Tag: insomnia treatments

Sleep restriction therapy involves postponing bedtime

Sleep Restriction: New Thoughts on How It Works

Sleep restriction therapy helped me a lot. In fact, even without the other insomnia treatments usually offered with it, sleep restriction alone (enhanced by daily exercise) would probably have turned my chronic insomnia around.

Sleep researchers at Oxford recently proposed a new model of how the therapy works. If you haven’t yet tried sleep restriction, here’s why you’ll want to check it out.

Anniversary Book Giveaway Marks Change in Blog

It’s time for a couple of announcements: The Savvy Insomniac came out four years ago today and we’re giving away 10 copies of the book to mark the occasion. Read on to find out how to get one yourself!

Announcement No. 2: I’ve been blogging weekly about insomnia for five years and now, starting in October, I’ll be posting once a month. I’m as committed as ever to offering news and perspective on issues related to sleep and insomnia. But other projects are calling and taking more time.

Here are the giveaway details. After that, a summary of popular blog topics you’ll hear more about in the future.

Ebb Insomnia Therapy helps people fall asleep more quickly

Ebb Insomnia Therapy: The Silver Bullet We’ve Been Waiting For?

The company name has changed. So has the wearable part of this sleep-promoting medical device.

But the product launch at selected sleep centers is still set for the final months of 2017, with full production capacity expected next year. Here’s an update on a device that will add to research-based treatment options for people with insomnia.

Paradoxical insomnia may respond to treatment with CBT & therapies lowering arousal

Paradoxical Insomnia: A Second Look at Treatments

Paradoxical insomnia: a diagnosis given to people whose sleep studies show they sleep a normal amount but who perceive they sleep much, much less. When I wrote about it in 2015, the word was that cognitive behavioral therapy (CBT)—the gold standard in treatments for insomnia—might not be an effective treatment for it.

But a brief testimonial that recently appeared in American Family Physician argues otherwise. Here’s an update on this puzzling sleep disorder.

Causes of insomnia are closer to being figured out

7 New Insomnia Genes: What’s in It for Us

A flurry of articles recently announced the discovery of seven new risk genes for insomnia. In an era when new genes are being identified for everything from infertility to schizophrenia, you might regard this discovery as simply the soup du jour.

Not me. Growing up when trouble sleeping was attributed to psychological factors, coffee, and alcohol, I was elated by this news. We stand to gain so much from knowing the genetic underpinnings of insomnia.

hyperarousal is a common daytime symptom of insomnia

Why Are Insomniacs Prone to Hyperarousal?

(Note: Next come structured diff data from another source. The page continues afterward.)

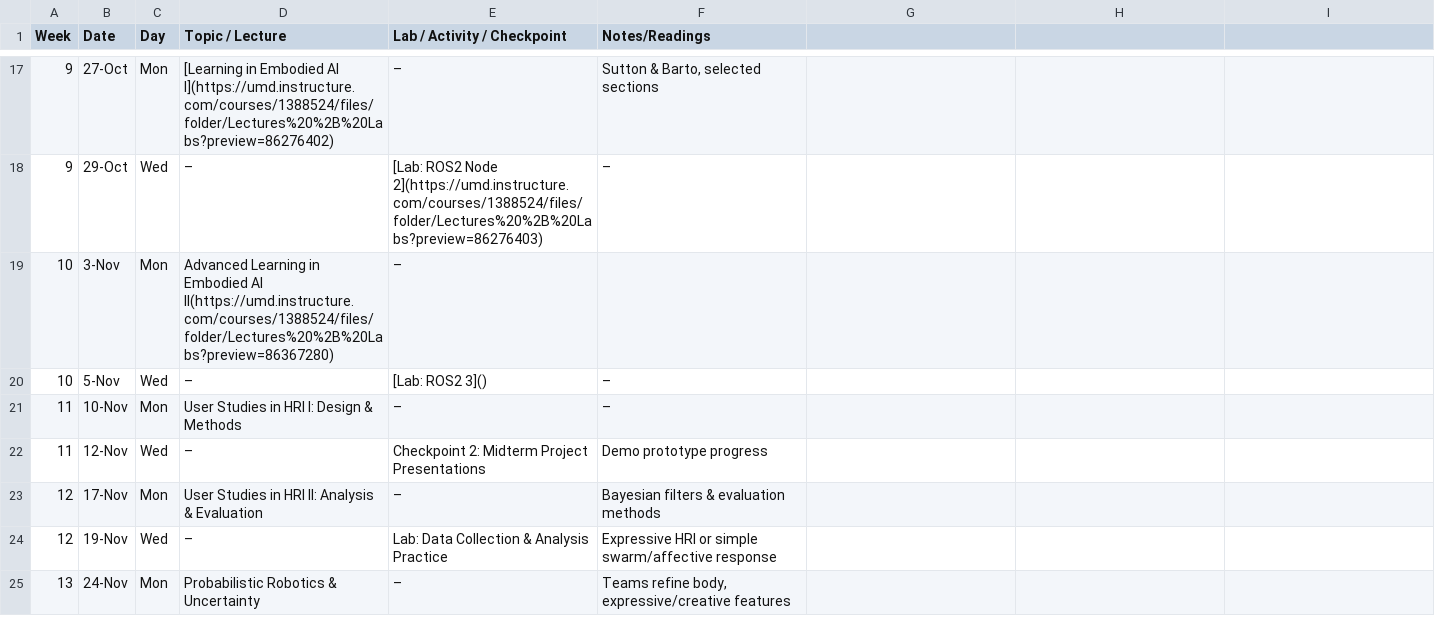
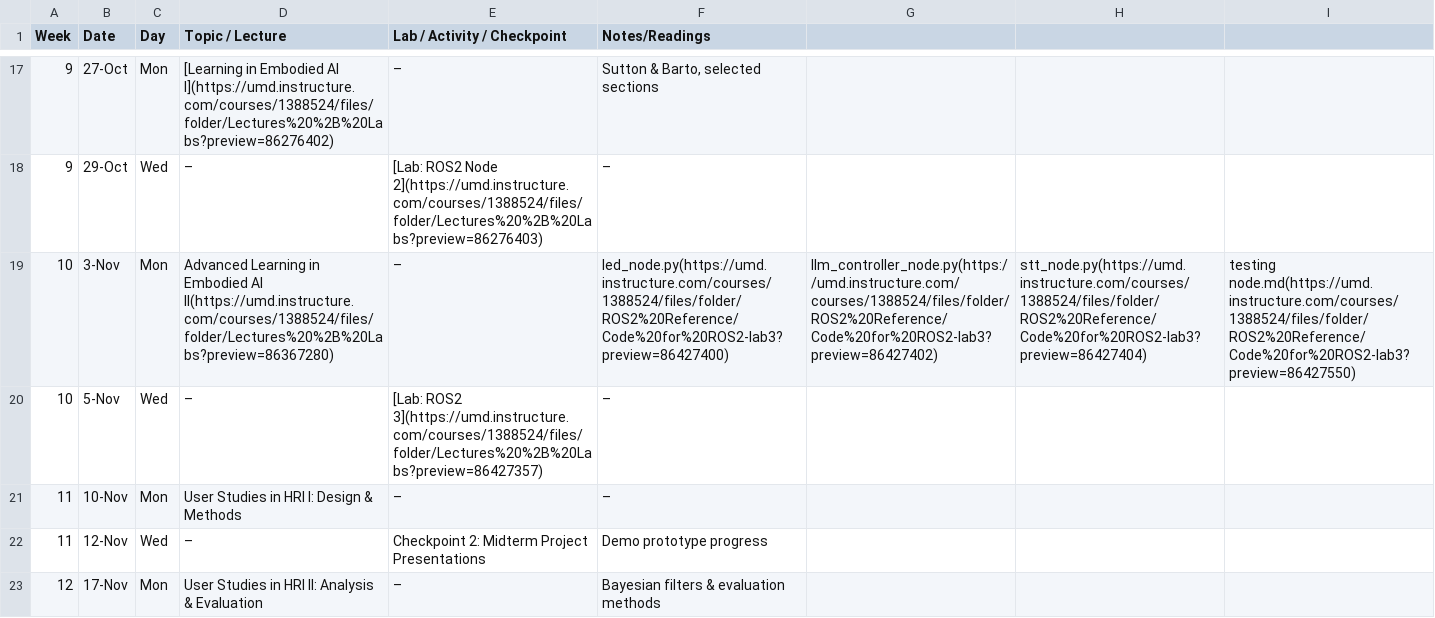
Before and after one commit to billynew/CMSC498J, a CSV file: _data/schedule.csv, drawn as a sheet; only a part is shown, gaps mark what is left out; the shorter side is filled out with more unchanged rows; the diff names each change by its address in the sheet, - before the commit and + after, or states it on an @@ line.

Commit message:
ros2_lab3

```diff
--- a/_data/schedule.csv
+++ b/_data/schedule.csv
-F19 (Notes/Readings): (empty)
+F19 (Notes/Readings): led_node.py(https://umd.instructure.com/courses/1388524/files/folder/ROS2%20Reference/Code%20for%20ROS2-lab3?preview=86427400)
-G19: (empty)
+G19: llm_controller_node.py(https://umd.instructure.com/courses/1388524/files/folder/ROS2%20Reference/Code%20for%20ROS2-lab3?preview=86427402)
-H19: (empty)
+H19: stt_node.py(https://umd.instructure.com/courses/1388524/files/folder/ROS2%20Reference/Code%20for%20ROS2-lab3?preview=86427404)
-I19: (empty)
+I19: testing node.md(https://umd.instructure.com/courses/1388524/files/folder/ROS2%20Reference/Code%20for%20ROS2-lab3?preview=86427550)
-E20 (Lab / Activity / Checkpoint): [Lab: ROS2 3]()
+E20 (Lab / Activity / Checkpoint): [Lab: ROS2 3](https://umd.instructure.com/courses/1388524/files/folder/Lectures%20%2B%20Labs?preview=86427357)
```
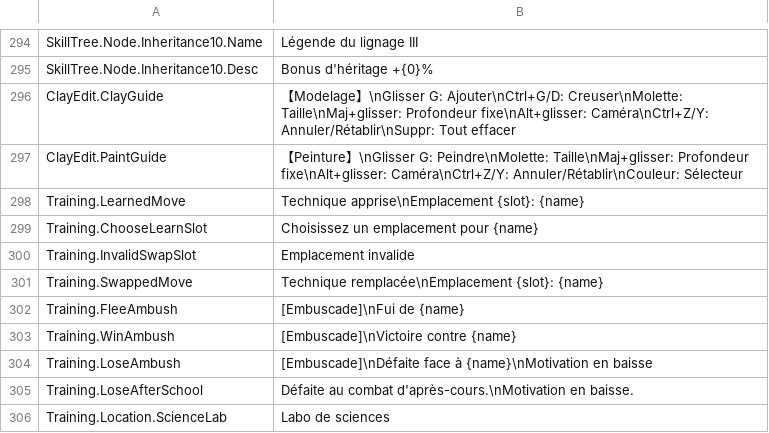
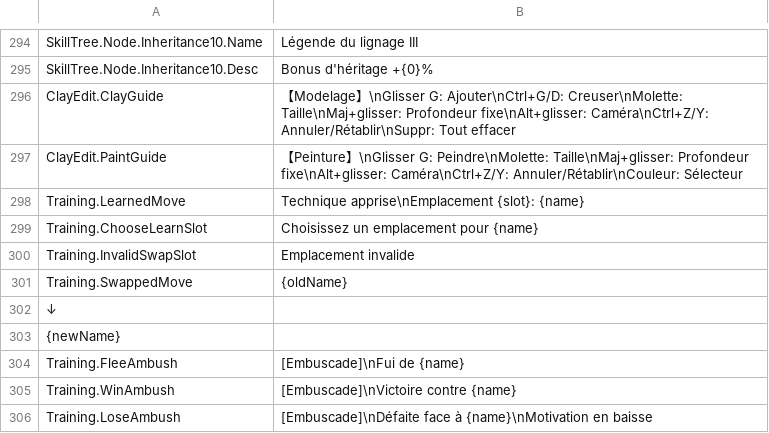
Before and after one commit to ikawasan/ClayMonsters, a TSV file: Assets/StreamingAssets/TextTables/Ui.fr.tsv, drawn as a sheet; only a part is shown, gaps mark what is left out; the shorter side is filled out with more unchanged rows.

```diff
--- a/Assets/StreamingAssets/TextTables/Ui.fr.tsv
+++ b/Assets/StreamingAssets/TextTables/Ui.fr.tsv
@@ -300,3 +300,5 @@ Training.ChooseLearnSlot	Choisissez un emplacement pour {name}
 Training.InvalidSwapSlot	Emplacement invalide
-Training.SwappedMove	Technique remplacée\nEmplacement {slot}: {name}
+Training.SwappedMove	{oldName}
+↓
+{newName}
 Training.FleeAmbush	[Embuscade]\nFui de {name}
```
Also changed, not shown: Assets/StreamingAssets/TextTables/Ui.de.tsv, Assets/StreamingAssets/TextTables/Ui.es.tsv, 8 other files.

My insomniac nights are rare these days—but I had one last week. Nearing bedtime, it felt like a train was running through my body with the horn at full blast.

The mechanisms underlying hyperarousal are still unknown. But according to a study recently published in the journal PNAS, it may be linked to fragmented REM sleep and unresolved emotional distress. Here’s more:

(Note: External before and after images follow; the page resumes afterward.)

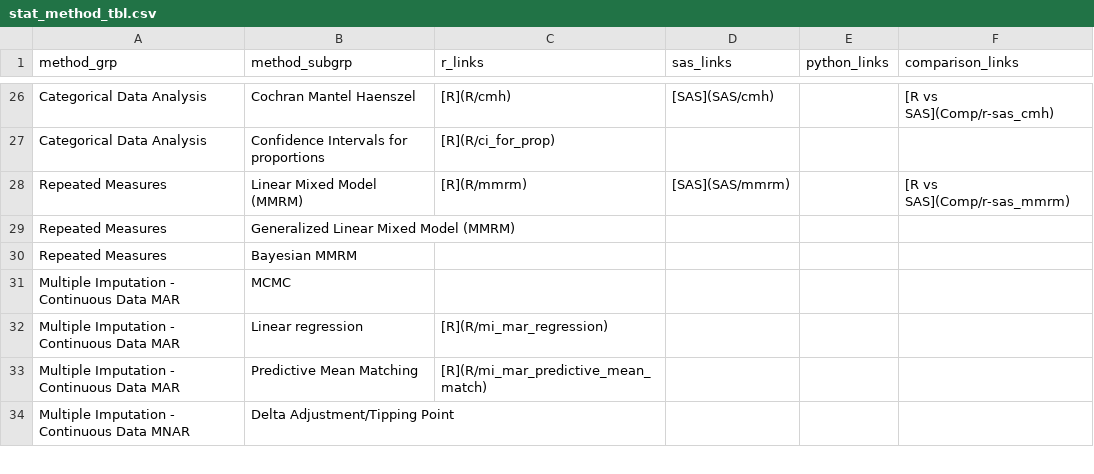
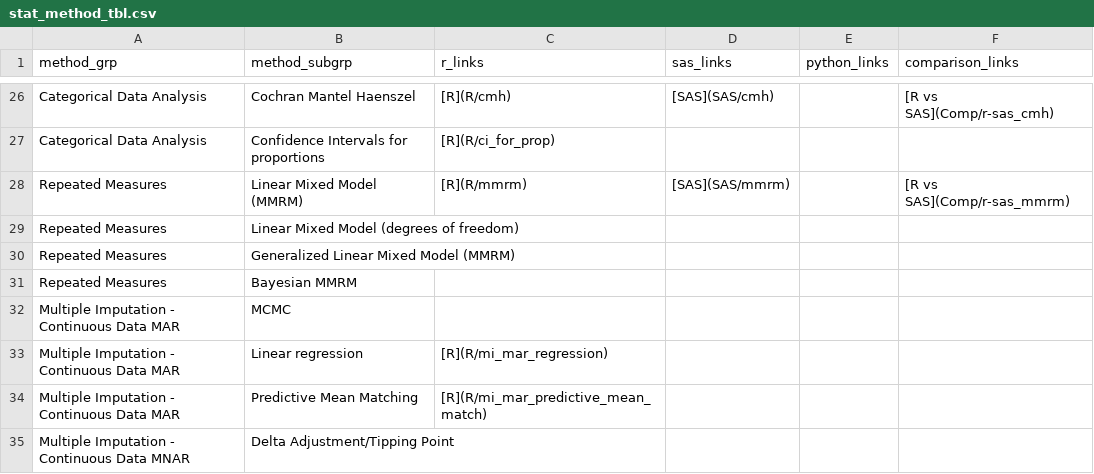
Before and after one commit to PSIAIMS/CAMIS, a CSV file: data/stat_method_tbl.csv, drawn as a sheet; only a part is shown, gaps mark what is left out.

Commit message:
Update stat_method_tbl.csv

```diff
--- a/data/stat_method_tbl.csv
+++ b/data/stat_method_tbl.csv
@@ -28,2 +28,3 @@ Categorical Data Analysis,Confidence Intervals for proportions,[R](R/ci_for_prop
 Repeated Measures,Linear Mixed Model (MMRM),[R](R/mmrm),[SAS](SAS/mmrm),,[R vs SAS](Comp/r-sas_mmrm)
+Repeated Measures,Linear Mixed Model (degrees of freedom),,,,
 Repeated Measures,Generalized Linear Mixed Model (MMRM),,,,
```
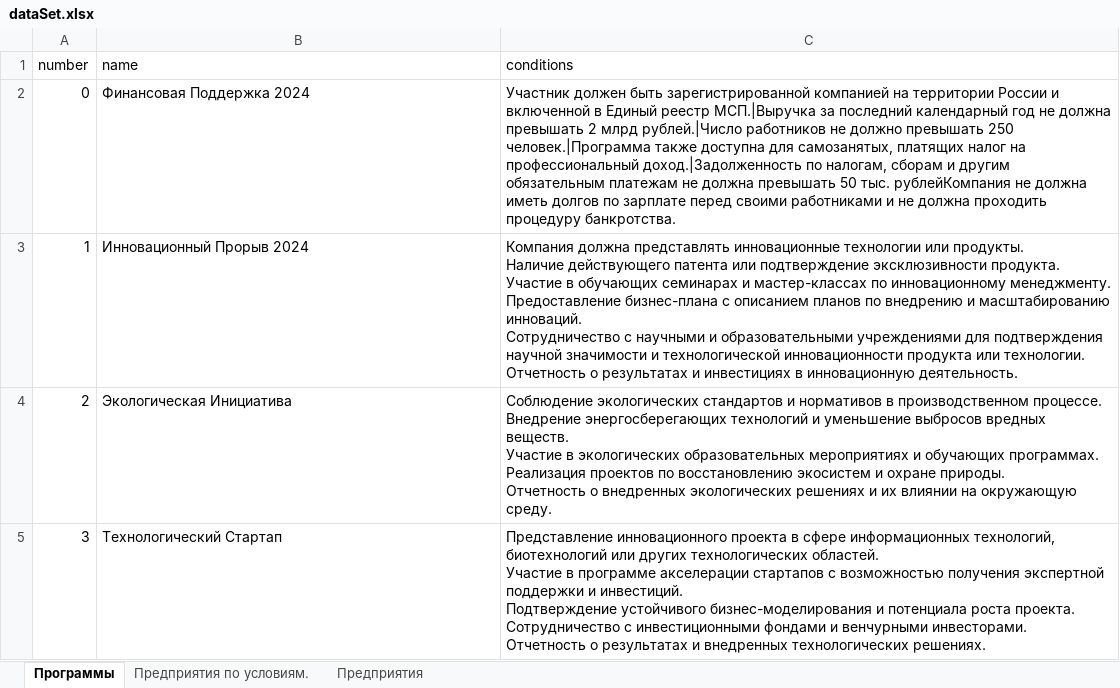
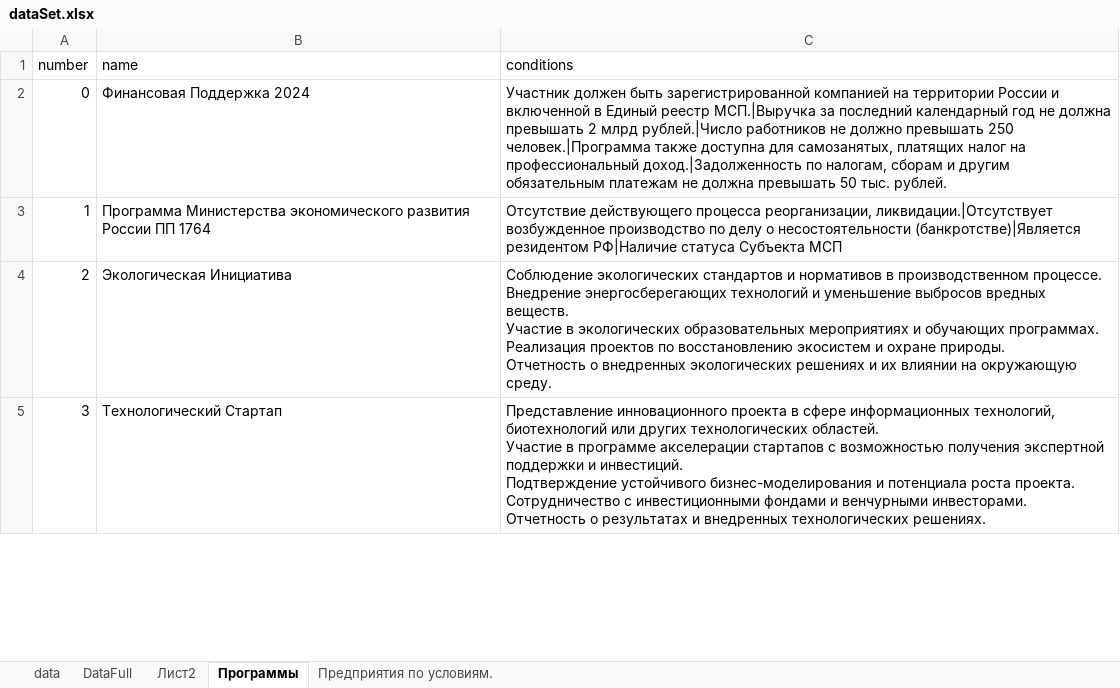
Before and after one commit to des3525/GovermentRecomendationProgs, an Excel workbook: data/dataSet.xlsx, sheet Программы, drawn as a sheet; only a part is shown; values as stored, in another font and other column widths than the file's, no borders; ↵ is a line break in a cell; the diff names each change by its address in the sheet, - before the commit and + after, or states it on an @@ line.

```diff
--- a/data/dataSet.xlsx (sheet Программы)
+++ b/data/dataSet.xlsx (sheet Программы)
-sheet tab: Предприятия
+sheet tab: DataFull
+sheet tab: data
+sheet tab: Лист2
@@ sheet tab order changed: data | DataFull | Лист2 | Программы | Предприятия по условиям. @@
-C2 (conditions): …50 тыс. рублейКомпания не должна иметь долгов по зарплате перед своими работниками и не должна проходить процедуру банкротства.
+C2 (conditions): …50 тыс. рублей.
-B3 (name): Инновационный Прорыв 2024
+B3 (name): Программа Министерства экономического развития России ПП 1764
-C3 (conditions): Компания должна представлять инновационные технологии или продукты. ↵ Наличие действующего патента или подтверждение эксклюзивности продукта. ↵ Участие в обучающих семинарах и мастер-классах по инновационному менеджменту. ↵ Предоставление бизнес-плана с описанием планов по внедрению и масштабированию инноваций. ↵ Сотрудничество с научными и образовательными учреждениями для подтверждения научной значимости и технологической инновационности продукта или технологии. ↵ Отчетность о результатах и инвестициях в инновационную деятельность.
+C3 (conditions): Отсутствие действующего процесса реорганизации, ликвидации.|Отсутствует возбужденное производство по делу о несостоятельности (банкротстве)|Является резидентом РФ|Наличие статуса Субъекта МСП
```
Also changed, not shown: sheet DataFull, sheet Предприятия по условиям., 4 other files.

Reducing bathroom calls at night will improve your sleep

Sleep Better with Fewer Bathroom Calls

Nothing ruins the night more than an overactive bladder. If you’re lucky you’ll fall right back to sleep when you return to bed. But getting back in the groove is not always easy. Sometimes your mind latches onto a problem and you lie awake for hours.

Here’s how to reduce the urge to go at night and get a better night’s rest.